The images above are two of my favorite pictures from when I started concert photography back in 2012. They’re my favorite for a few different reasons:
- The colors are fun and unique
- They’re focused (for the most part)
- The actual pictures are vertical, which is rare for me to have around
Now let’s point out what’s wrong:
- The pictures are soft
- Out of 500-700 pictures I took in both events, only a good seven or ten images actually made the cut.
- Both pictures are heavily edited… as in it took me a very long time to get a decent effect on both pictures.
So even though they’re great to learn and get started, they definitely should not be considered your go-to lens – especially if you’re planning to become a professional concert photographer. Let’s run through these facts more closely; Here are five reasons why you should ditch your kit lens:
1. Poor Low-Light Sensitivity
Even though you can produce passable pictures in a low-light setting, it doesn’t compare to what a prime lens or a zoom lens can do. Non-kit lenses come equipped with a variety of settings that are not only better, but also free you from the limitations that a kit lens would have. Depending on the effect you’re looking for and your technique, you’ll have a need for an improved aperture setting.
2. Slower Auto Focus & MF Difficulty
The biggest issue I ran into was the horribly slow auto focus. At the time, I wasn’t shooting under Manual Mode, so I didn’t care about how difficult it would be to shoot with MF. I was lucky enough that it wasn’t until I upgraded to new lenses that I didn’t know about the ʼThree Song Rule, otherwise I’m sure I would have had less photos at passable quality.

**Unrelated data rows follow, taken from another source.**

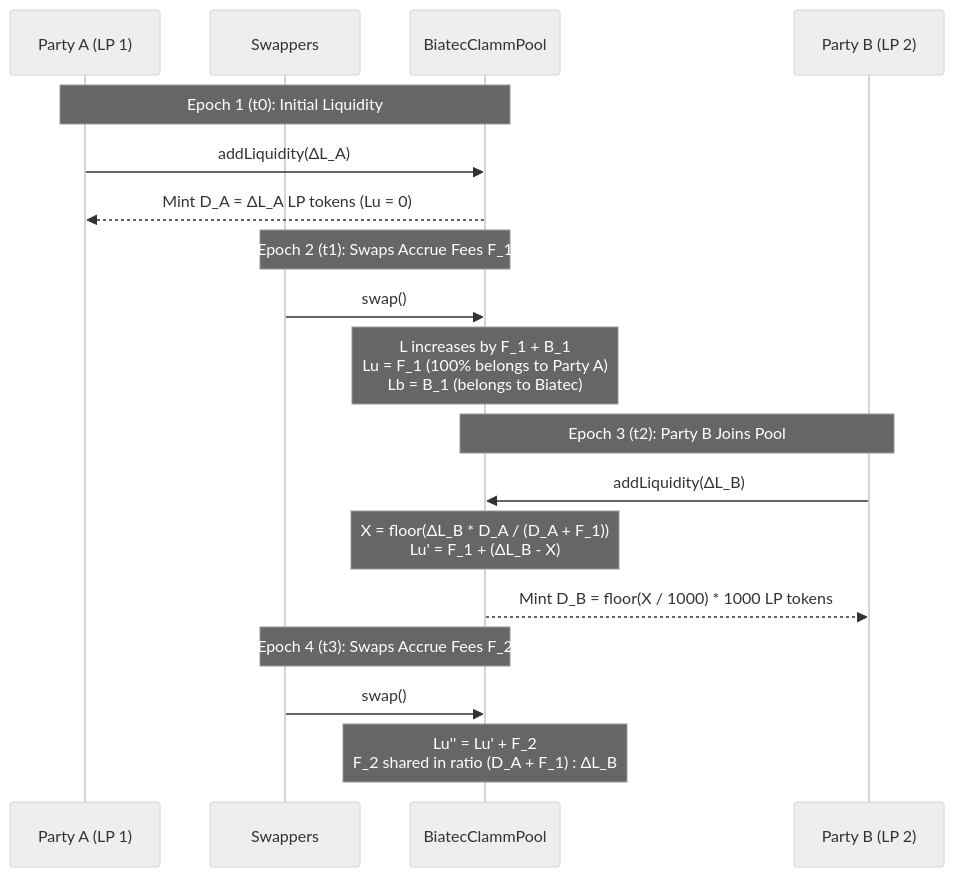
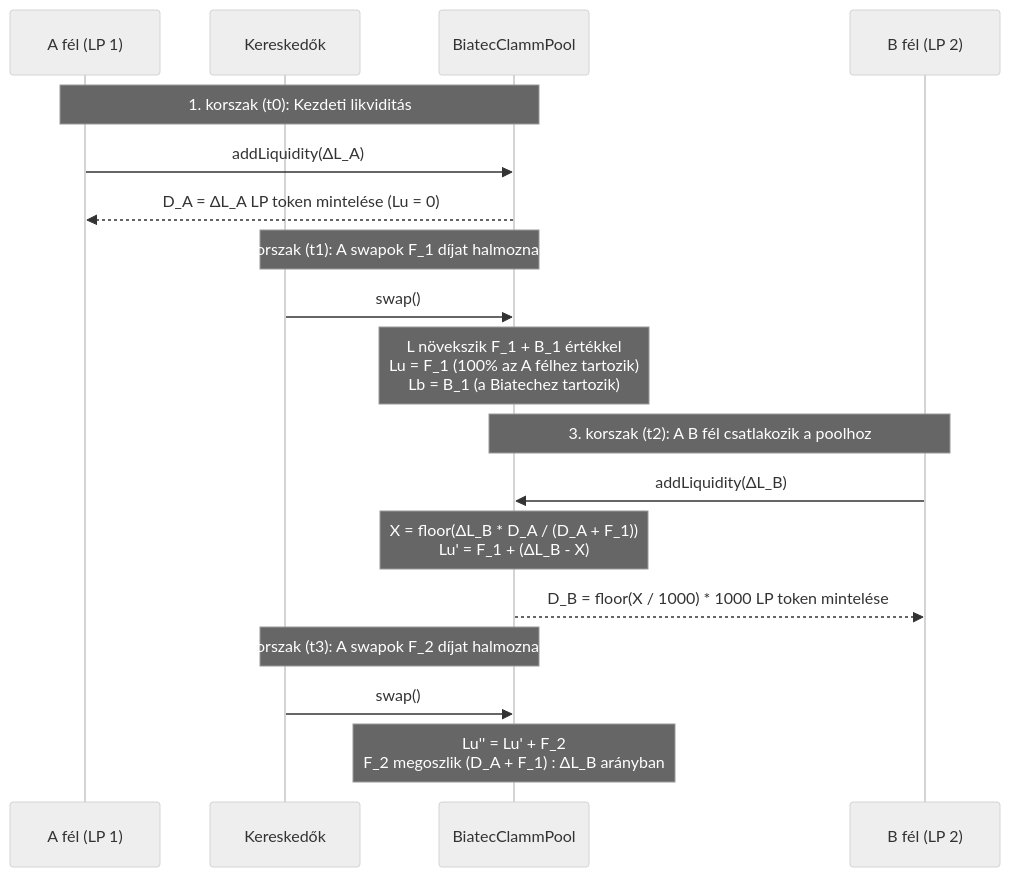
One commit to scholtz/BiatecCLAMM changed the first of 2 diagrams in docusaurus/i18n/hu/docusaurus-plugin-content-docs/current/multi-party-fee-aggregation.md. Above: the diagram before and after it, drawn with Mermaid (neutral theme). The commit also changed other lines of this file and 2 other files, not shown here.

Commit message:
docs(hu): address code review findings in Mermaid labels, index, and glossary

````diff
--- a/docusaurus/i18n/hu/docusaurus-plugin-content-docs/current/multi-party-fee-aggregation.md
+++ b/docusaurus/i18n/hu/docusaurus-plugin-content-docs/current/multi-party-fee-aggregation.md
@@ -91,24 +91,24 @@
 ```mermaid
 sequenceDiagram
-    participant Alice as Party A (LP 1)
-    participant Trader as Swappers
+    participant Alice as A fél (LP 1)
+    participant Trader as Kereskedők
     participant Pool as BiatecClammPool
-    participant Bob as Party B (LP 2)
+    participant Bob as B fél (LP 2)
 
-    Note over Alice,Pool: Epoch 1 (t0): Initial Liquidity
+    Note over Alice,Pool: 1. korszak (t0): Kezdeti likviditás
     Alice->>Pool: addLiquidity(ΔL_A)
-    Pool-->>Alice: Mint D_A = ΔL_A LP tokens (Lu = 0)
+    Pool-->>Alice: D_A = ΔL_A LP token mintelése (Lu = 0)
 
-    Note over Trader,Pool: Epoch 2 (t1): Swaps Accrue Fees F_1
+    Note over Trader,Pool: 2. korszak (t1): A swapok F_1 díjat halmoznak fel
     Trader->>Pool: swap()
-    Note over Pool: L increases by F_1 + B_1<br/>Lu = F_1 (100% belongs to Party A)<br/>Lb = B_1 (belongs to Biatec)
+    Note over Pool: L növekszik F_1 + B_1 értékkel<br/>Lu = F_1 (100% az A félhez tartozik)<br/>Lb = B_1 (a Biatechez tartozik)
 
-    Note over Bob,Pool: Epoch 3 (t2): Party B Joins Pool
+    Note over Bob,Pool: 3. korszak (t2): A B fél csatlakozik a poolhoz
     Bob->>Pool: addLiquidity(ΔL_B)
     Note over Pool: X = floor(ΔL_B * D_A / (D_A + F_1))<br/>Lu' = F_1 + (ΔL_B - X)
-    Pool-->>Bob: Mint D_B = floor(X / 1000) * 1000 LP tokens
+    Pool-->>Bob: D_B = floor(X / 1000) * 1000 LP token mintelése
 
-    Note over Trader,Pool: Epoch 4 (t3): Swaps Accrue Fees F_2
+    Note over Trader,Pool: 4. korszak (t3): A swapok F_2 díjat halmoznak fel
     Trader->>Pool: swap()
-    Note over Pool: Lu'' = Lu' + F_2<br/>F_2 shared in ratio (D_A + F_1) : ΔL_B
+    Note over Pool: Lu'' = Lu' + F_2<br/>F_2 megoszlik (D_A + F_1) : ΔL_B arányban
 ```
````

3. More Zoom Equals Softer Images
Newer kit lenses are in much better quality than previous ones, which means that even if you zoom in as much as you can to get a picture, the chances are that the picture will still come out decent. The difference is that instead of getting a crisp image, the result will be a softer one instead; On the bright side, it won’t necessarily come out blurry.
All in all, it’s okay to stick to a kit lens as long as you’re looking to upgrade once you become serious about photography. There are so many more advantages to owning other lenses (which I’ll explain on my next post), so think about these items when you look into upgrading.